By Brian Oleksiw
One of the biggest challenges of researching organs in vivo (or as part of an entire, living organism) is that there is little room for error. Finding treatment for a patient’s kidney, intestine, heart, or any organ must be done carefully; if anything goes wrong, it’s the person’s life on the line. Enter the organoid.
First fully realized and developed in the early 2010s, an organoid is a miniaturized and simplified version of an organ produced in vitro (or outside the entire organism: on their own). The organoid has significant use for researchers as it can be grown, researched, then recreated if any treatments cause tissue harm. Isolating the treatments to an in vitro organ gives researchers flexibility; they can focus entirely on targeted treatments without worrying about harming a living patient.
Organoids are essentially just three-dimensional tissue cultures grown from stem cells. To get the organoids to grow “correctly,” scientists create a specific environment for the stem cells that allow them to follow their ingrained genetic instructions to organize in the specified structure.
This structure is tiny (anywhere from the width of a hair to around five millimeters), so it’s not as if researchers have a 1:1 scale human heart suspended in a lab! Using the specialized cell-culturing technique, scientists can grow an organoid of almost any organ in the human body: including the brain, heart, liver, kidney, and lungs.

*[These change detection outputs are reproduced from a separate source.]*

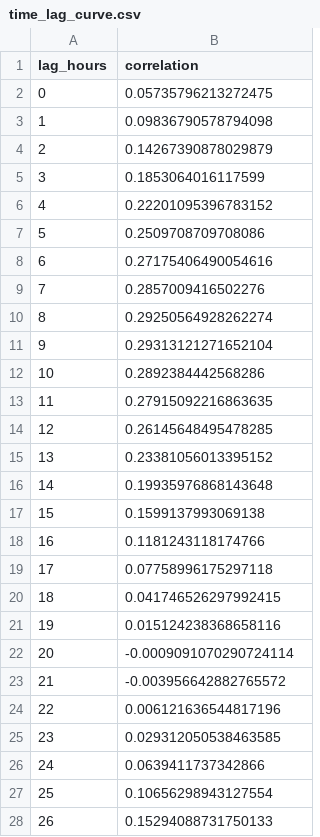
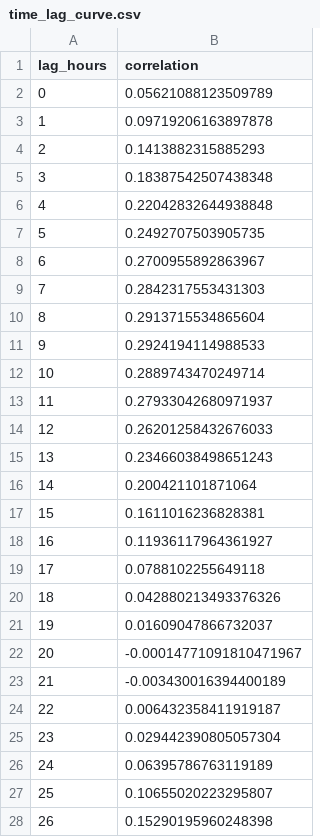
Before and after one commit to kavinbhalla/smokesignal-ludhiana, a CSV file: artifacts/time_lag_curve.csv, drawn as a sheet; only a part is shown; the diff covers the shown part only.

```diff
--- a/artifacts/time_lag_curve.csv
+++ b/artifacts/time_lag_curve.csv
@@ -1,28 +1,28 @@
 lag_hours,correlation
-0,0.05735796213272475
-1,0.09836790578794098
-2,0.14267390878029879
-3,0.1853064016117599
-4,0.22201095396783152
-5,0.2509708709708086
-6,0.27175406490054616
-7,0.2857009416502276
-8,0.29250564928262274
-9,0.29313121271652104
-10,0.2892384442568286
-11,0.27915092216863635
-12,0.26145648495478285
-13,0.23381056013395152
-14,0.19935976868143648
-15,0.1599137993069138
-16,0.1181243118174766
-17,0.07758996175297118
-18,0.041746526297992415
-19,0.015124238368658116
-20,-0.0009091070290724114
-21,-0.003956642882765572
-22,0.006121636544817196
-23,0.029312050538463585
-24,0.0639411737342866
-25,0.10656298943127554
-26,0.15294088731750133
+0,0.05621088123509789
+1,0.09719206163897878
+2,0.1413882315885293
+3,0.18387542507438348
+4,0.22042832644938848
+5,0.2492707503905735
+6,0.2700955892863967
+7,0.2842317553431303
+8,0.2913715534865604
+9,0.2924194114988533
+10,0.2889743470249714
+11,0.27933042680971937
+12,0.26201258432676033
+13,0.23466038498651243
+14,0.200421101871064
+15,0.1611016236828381
+16,0.11936117964361927
+17,0.0788102255649118
+18,0.042880213493376326
+19,0.01609047866732037
+20,-0.00014771091810471967
+21,-0.003430016394400189
+22,0.006432358411919187
+23,0.029442390805057304
+24,0.06395786763119189
+25,0.10655020223295807
+26,0.15290195960248398
```
Also changed, not shown: 10 edited cells elsewhere in this file, 4 other files.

Having an unparalleled way to observe how an organ reacts to disease or treatment has given scientists a powerful tool they’ve never had before. Now researchers can target one organ at a time and track results in real-time.
As exciting as organoids are for researchers, more work still needs to be done. Namely, researchers want organoids to be more advanced to better simulate the complexity of the in vivo (within the body) environment. As of now, organoids lack vascular and immune cells, which means there is a strict limit on how big they can grow without cell death. They are also not interconnected with other cells and tissues, so they are unable to capture the full repertoire of interactions found in the body, such as immune signaling and metabolic feedback. This is a huge drawback for organoids versus in vivo research.
In addition to this, organoids can have variability: between batches of organoids from the same starting material, within a culture, or even between areas of an organoid itself. This means that organoids are not perfectly uniform even if they are grown the same way using the same materials. This variability will need to be reduced to increase the reliability of research using organoids.
Despite some of the challenges with organoids, they remain a useful tool used in several fascinating studies. The ability to generate an essentially unlimited amount of tissue to test is the primary strength of organoids, particularly in rare disease research. Developing treatments for rare disease can be difficult due to relatively small affected populations, an issue which could be dramatically mitigated with organoid use.
Besides use in rare disease research, organoids have been used in other therapeutic studies, including examining brain neurons, misfiring stem cells, and even insulin production. The organoid can be used in any application where researchers want to take a closer look at a process. This visibility is even more powerful when it’s a process that is hard to observe in vivo or a rare process.
Organoids have a considerable upside for researchers. They can be grown relatively rapidly and cheaply, and they can model a variety of organs and structures within the body that researchers can fully observe. Due to this, despite the drawbacks of organoids being a relatively young technology, organoids are of high interest to a broad field of researchers, and they will continue to be developed as a potent weapon in the fight for personalized treatments.